**WORK ORDER**
Copy the entries without a single change. Pictures should be dropped.

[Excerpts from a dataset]
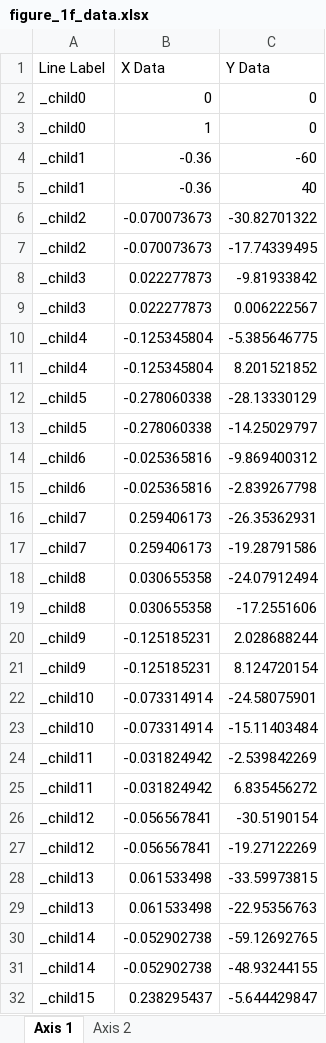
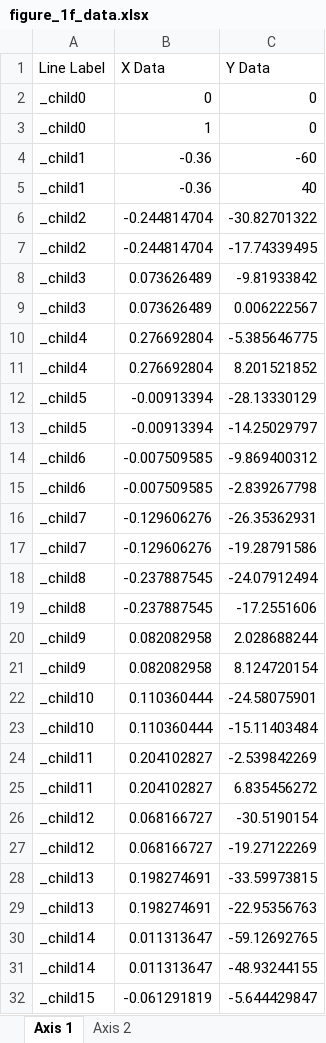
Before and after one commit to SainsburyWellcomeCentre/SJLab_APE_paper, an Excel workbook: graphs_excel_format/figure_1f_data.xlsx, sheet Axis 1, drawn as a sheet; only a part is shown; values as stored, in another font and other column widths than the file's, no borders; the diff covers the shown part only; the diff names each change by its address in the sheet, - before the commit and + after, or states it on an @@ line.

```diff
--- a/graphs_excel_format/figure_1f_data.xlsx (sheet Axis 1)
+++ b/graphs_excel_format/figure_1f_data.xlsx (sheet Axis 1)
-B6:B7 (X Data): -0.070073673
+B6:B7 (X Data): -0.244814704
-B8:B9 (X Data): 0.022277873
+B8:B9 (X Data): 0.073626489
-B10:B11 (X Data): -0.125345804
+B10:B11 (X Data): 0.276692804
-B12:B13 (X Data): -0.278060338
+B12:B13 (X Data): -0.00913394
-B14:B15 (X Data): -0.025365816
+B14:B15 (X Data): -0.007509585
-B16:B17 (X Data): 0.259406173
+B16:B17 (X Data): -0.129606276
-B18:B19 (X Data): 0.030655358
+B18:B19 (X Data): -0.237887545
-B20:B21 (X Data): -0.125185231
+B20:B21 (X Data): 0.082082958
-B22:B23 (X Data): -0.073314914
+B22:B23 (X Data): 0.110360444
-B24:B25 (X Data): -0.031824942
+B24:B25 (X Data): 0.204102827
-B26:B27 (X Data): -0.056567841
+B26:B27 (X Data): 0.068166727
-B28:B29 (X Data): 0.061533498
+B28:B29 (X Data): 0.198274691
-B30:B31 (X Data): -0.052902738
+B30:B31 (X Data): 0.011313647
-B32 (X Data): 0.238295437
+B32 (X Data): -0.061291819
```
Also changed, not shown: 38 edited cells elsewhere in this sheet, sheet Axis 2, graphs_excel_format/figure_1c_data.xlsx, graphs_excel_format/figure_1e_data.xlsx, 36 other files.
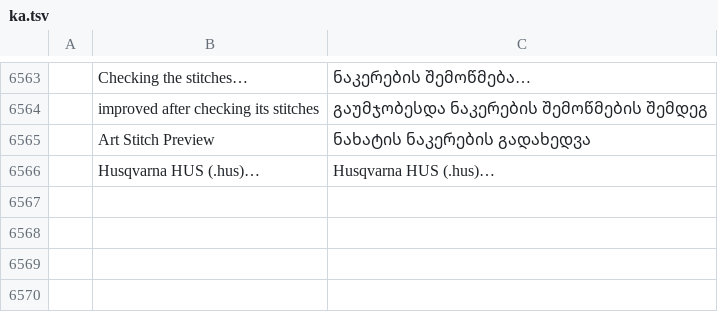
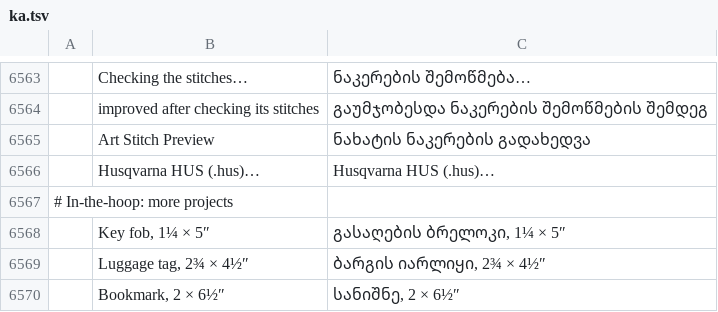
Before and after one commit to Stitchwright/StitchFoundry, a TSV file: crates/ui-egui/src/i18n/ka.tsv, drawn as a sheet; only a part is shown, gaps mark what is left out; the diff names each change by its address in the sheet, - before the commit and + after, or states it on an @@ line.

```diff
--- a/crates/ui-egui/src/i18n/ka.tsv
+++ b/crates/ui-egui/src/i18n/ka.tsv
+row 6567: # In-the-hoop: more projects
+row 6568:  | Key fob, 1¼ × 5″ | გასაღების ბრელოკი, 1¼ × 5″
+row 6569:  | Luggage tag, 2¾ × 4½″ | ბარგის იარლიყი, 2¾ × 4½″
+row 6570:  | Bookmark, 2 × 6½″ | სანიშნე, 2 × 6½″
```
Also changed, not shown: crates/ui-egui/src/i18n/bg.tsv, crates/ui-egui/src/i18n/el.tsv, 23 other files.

**OUTPUT OF THE EXERCISE**
Before and after one commit to SainsburyWellcomeCentre/SJLab_APE_paper, an Excel workbook: graphs_excel_format/figure_1f_data.xlsx, sheet Axis 1, drawn as a sheet; only a part is shown; values as stored, in another font and other column widths than the file's, no borders; the diff covers the shown part only; the diff names each change by its address in the sheet, - before the commit and + after, or states it on an @@ line.

```diff
--- a/graphs_excel_format/figure_1f_data.xlsx (sheet Axis 1)
+++ b/graphs_excel_format/figure_1f_data.xlsx (sheet Axis 1)
-B6:B7 (X Data): -0.070073673
+B6:B7 (X Data): -0.244814704
-B8:B9 (X Data): 0.022277873
+B8:B9 (X Data): 0.073626489
-B10:B11 (X Data): -0.125345804
+B10:B11 (X Data): 0.276692804
-B12:B13 (X Data): -0.278060338
+B12:B13 (X Data): -0.00913394
-B14:B15 (X Data): -0.025365816
+B14:B15 (X Data): -0.007509585
-B16:B17 (X Data): 0.259406173
+B16:B17 (X Data): -0.129606276
-B18:B19 (X Data): 0.030655358
+B18:B19 (X Data): -0.237887545
-B20:B21 (X Data): -0.125185231
+B20:B21 (X Data): 0.082082958
-B22:B23 (X Data): -0.073314914
+B22:B23 (X Data): 0.110360444
-B24:B25 (X Data): -0.031824942
+B24:B25 (X Data): 0.204102827
-B26:B27 (X Data): -0.056567841
+B26:B27 (X Data): 0.068166727
-B28:B29 (X Data): 0.061533498
+B28:B29 (X Data): 0.198274691
-B30:B31 (X Data): -0.052902738
+B30:B31 (X Data): 0.011313647
-B32 (X Data): 0.238295437
+B32 (X Data): -0.061291819
```
Also changed, not shown: 38 edited cells elsewhere in this sheet, sheet Axis 2, graphs_excel_format/figure_1c_data.xlsx, graphs_excel_format/figure_1e_data.xlsx, 36 other files.
Before and after one commit to Stitchwright/StitchFoundry, a TSV file: crates/ui-egui/src/i18n/ka.tsv, drawn as a sheet; only a part is shown, gaps mark what is left out; the diff names each change by its address in the sheet, - before the commit and + after, or states it on an @@ line.

```diff
--- a/crates/ui-egui/src/i18n/ka.tsv
+++ b/crates/ui-egui/src/i18n/ka.tsv
+row 6567: # In-the-hoop: more projects
+row 6568:  | Key fob, 1¼ × 5″ | გასაღების ბრელოკი, 1¼ × 5″
+row 6569:  | Luggage tag, 2¾ × 4½″ | ბარგის იარლიყი, 2¾ × 4½″
+row 6570:  | Bookmark, 2 × 6½″ | სანიშნე, 2 × 6½″
```
Also changed, not shown: crates/ui-egui/src/i18n/bg.tsv, crates/ui-egui/src/i18n/el.tsv, 23 other files.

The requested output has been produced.